I hadn't seen "Marathon Man" since I was in high school - given my filtered memory, I'm surprised at how slow the film starts off, but once it builds (about one-third or one-half way through), it builds quickly and relentlessly. It's a fiendishly fun thriller that will make you wince, pity, fear, and cheer, all with unresolved questions at the end, but you may be surprised at how slowly the film begins. An obvious repeated theme in this film is pain, and the ability to "run through it," and the marathon motif is no MacGuffin - it's highly symbolic of the horrors which are coming. Speaking of MacGuffins, I've started working my way through "Alfred Hitchcock Presents" whose thread you'll find in that link - I hope people see an episode they remember, and feel free to discuss it, as with all the old TV series that I've gone through - it has been, and continues to be, my hope that our members will find this to be a fun place to discuss their old favorites, right down to the sub-atomic level of detail - same goes with all these old films I've been joyfully revisiting.
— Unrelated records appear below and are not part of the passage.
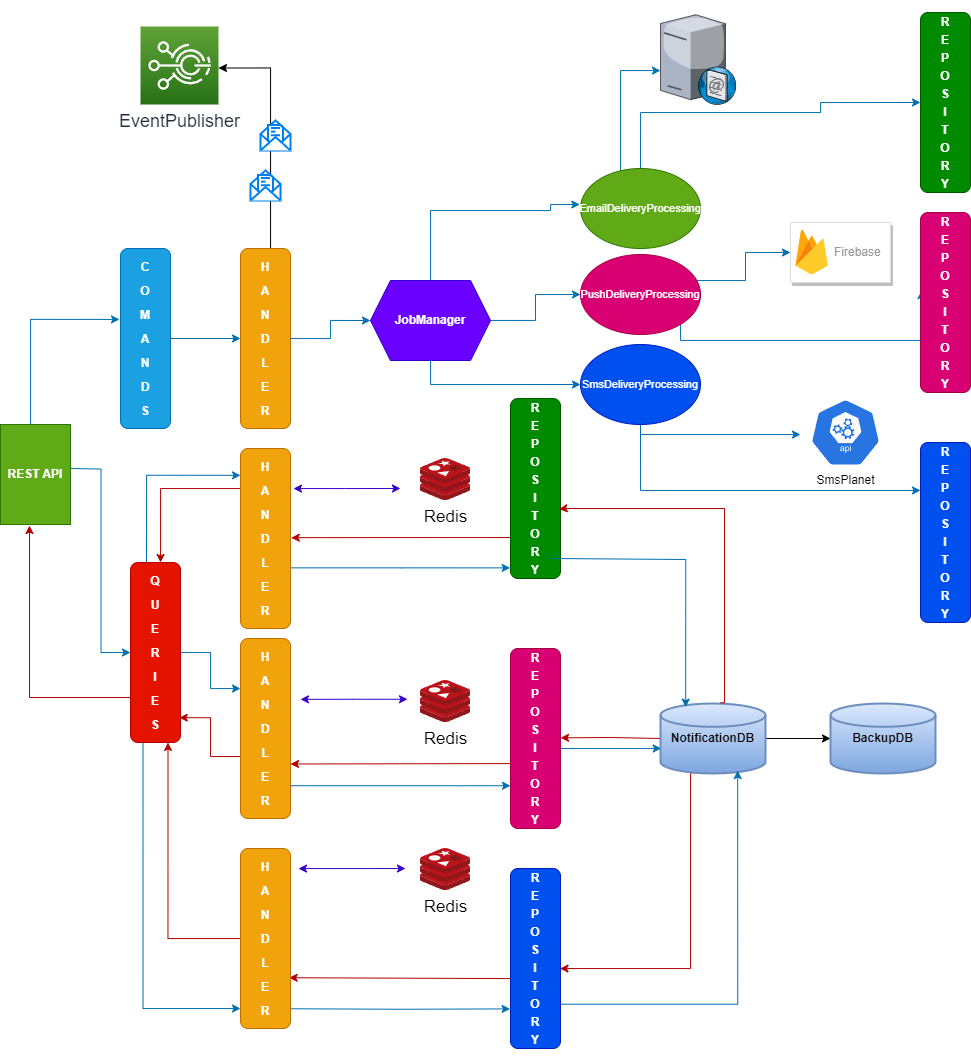
Earlier version of the draw.io export ArchitectureDiagram.drawio.png (solowiejmaciej/EmailService). Source tidied: cells renumbered, new cells last; positions are measured from the earlier drawing's top-left corner, leaving out a move shared by most shapes.
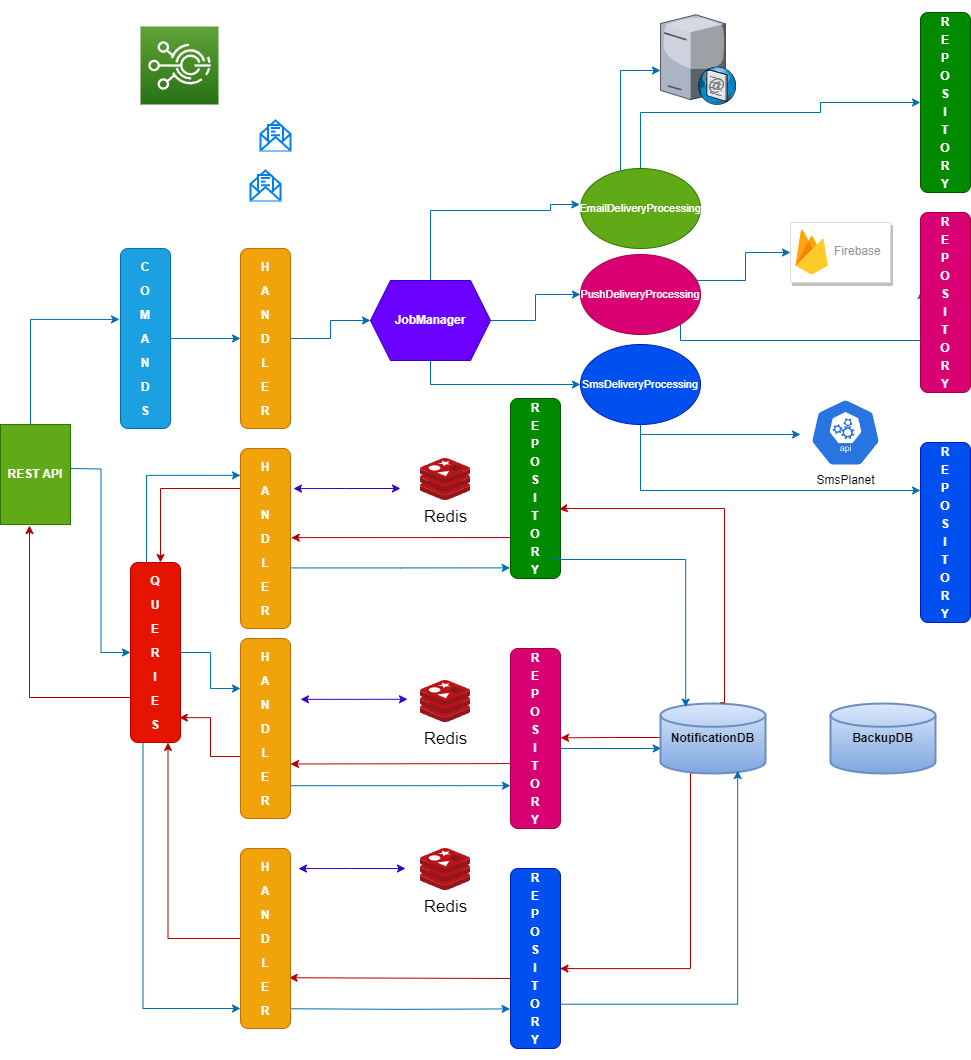
After the commit.

The edit, as a diff of the source:
```diff
@@ -23,7 +23,7 @@
     <mxCell id="6" value="&lt;p style=&quot;line-height: 200%;&quot;&gt;&lt;b&gt;C&lt;br&gt;O&lt;br&gt;M&lt;br&gt;A&lt;br&gt;N&lt;br&gt;D&lt;br&gt;S&lt;/b&gt;&lt;/p&gt;" style="rounded=1;whiteSpace=wrap;html=1;fillColor=#1ba1e2;fontColor=#ffffff;strokeColor=#006EAF;" parent="1" vertex="1">
       <mxGeometry x="120" y="236" width="50" height="180" as="geometry" />
     </mxCell>
-    <mxCell id="7" style="edgeStyle=orthogonalEdgeStyle;rounded=0;orthogonalLoop=1;jettySize=auto;html=1;exitX=0.385;exitY=-0.014;exitDx=0;exitDy=0;exitPerimeter=0;" parent="1" edge="1">
+    <mxCell id="7" style="edgeStyle=orthogonalEdgeStyle;rounded=0;orthogonalLoop=1;jettySize=auto;html=1;exitX=0.385;exitY=-0.014;exitDx=0;exitDy=0;exitPerimeter=0;strokeColor=#FFFFFF;" parent="1" edge="1">
       <mxGeometry relative="1" as="geometry">
         <mxPoint x="259.2" y="236" as="sourcePoint" />
         <mxPoint x="218" y="55.5" as="targetPoint" />
@@ -107,7 +107,7 @@
         </Array>
       </mxGeometry>
     </mxCell>
-    <mxCell id="21" style="edgeStyle=orthogonalEdgeStyle;rounded=0;jettySize=auto;html=1;entryX=0;entryY=0.5;entryDx=0;entryDy=0;entryPerimeter=0;" parent="1" edge="1" source="22" target="67">
+    <mxCell id="21" style="edgeStyle=orthogonalEdgeStyle;rounded=0;jettySize=auto;html=1;entryX=0;entryY=0.5;entryDx=0;entryDy=0;entryPerimeter=0;strokeColor=#FFFFFF;" parent="1" edge="1" source="22" target="67">
       <mxGeometry relative="1" as="geometry" />
     </mxCell>
     <mxCell id="22" value="&lt;font color=&quot;#000000&quot;&gt;&lt;b&gt;NotificationDB&lt;/b&gt;&lt;/font&gt;" style="strokeWidth=2;html=1;shape=mxgraph.flowchart.database;whiteSpace=wrap;fillColor=#dae8fc;gradientColor=#7ea6e0;strokeColor=#6c8ebf;" parent="1" vertex="1">
@@ -329,7 +329,7 @@
         </Array>
       </mxGeometry>
     </mxCell>
-    <mxCell id="62" value="&lt;font style=&quot;font-size: 18px;&quot;&gt;EventPublisher&lt;/font&gt;" style="sketch=0;fontColor=#232F3E;gradientColor=#60A337;gradientDirection=north;fillColor=#277116;strokeColor=#ffffff;dashed=0;verticalLabelPosition=bottom;verticalAlign=top;align=center;html=1;fontSize=12;fontStyle=0;shape=mxgraph.aws4.resourceIcon;resIcon=mxgraph.aws4.iot_events;" parent="1" vertex="1">
+    <mxCell id="62" value="&lt;font color=&quot;#ffffff&quot; style=&quot;font-size: 18px;&quot;&gt;EventPublisher&lt;/font&gt;" style="sketch=0;fontColor=#232F3E;gradientColor=#60A337;gradientDirection=north;fillColor=#277116;strokeColor=#ffffff;dashed=0;verticalLabelPosition=bottom;verticalAlign=top;align=center;html=1;fontSize=12;fontStyle=0;shape=mxgraph.aws4.resourceIcon;resIcon=mxgraph.aws4.iot_events;" parent="1" vertex="1">
       <mxGeometry x="140" y="14" width="78" height="78" as="geometry" />
     </mxCell>
     <mxCell id="63" style="html=1;verticalLabelPosition=bottom;align=center;labelBackgroundColor=#ffffff;verticalAlign=top;strokeWidth=2;strokeColor=#0080F0;shadow=0;dashed=0;shape=mxgraph.ios7.icons.envelope_(message);" parent="1" vertex="1">
```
One of my goals with this website is to get some of my knowledge down on paper for future generations, so they don't have to learn it all over again. Although there's no "knowledge" in this little essay, I hope it at least gives you a stroll down memory lane - who knows? Maybe it will inspire some of you to watch the film again, decades later. My only regret is that our human lifespan isn't 250 years so I could do everything I'd like to do, but if it was 250 years, I'd wish it were a thousand, and if it were a thousand, I'd wish it were a million (unless, of course, I was in "The Escape Clause," - "The Twilight Zone," Season 1, Episode 6, co-starring none other than the first Latino ever to be nominated for an Academy Award, Thomas Gomez). There's a humorous, famous, and somewhat legendary story about an interplay between Dustin Hoffman and Sir Lawrence Olivier about "Why don't you just try acting?" that's worth reading about. It is nearly disturbing how much I find William Devane to resemble Jack Nicholson in this film. I cannot possibly be the only one who has noticed this - if Jack Nicholson and Robert F. Kennedy had had a baby, it would have been William Devane. The other two supporting roles, played by Roy Scheider and Marthe Keller completes the billing of quite a talented cast, with even more character actors who played their roles very well - the cast may have been this film's biggest overall strength, or number two just behind the unrelenting suspense which lasts for over an hour.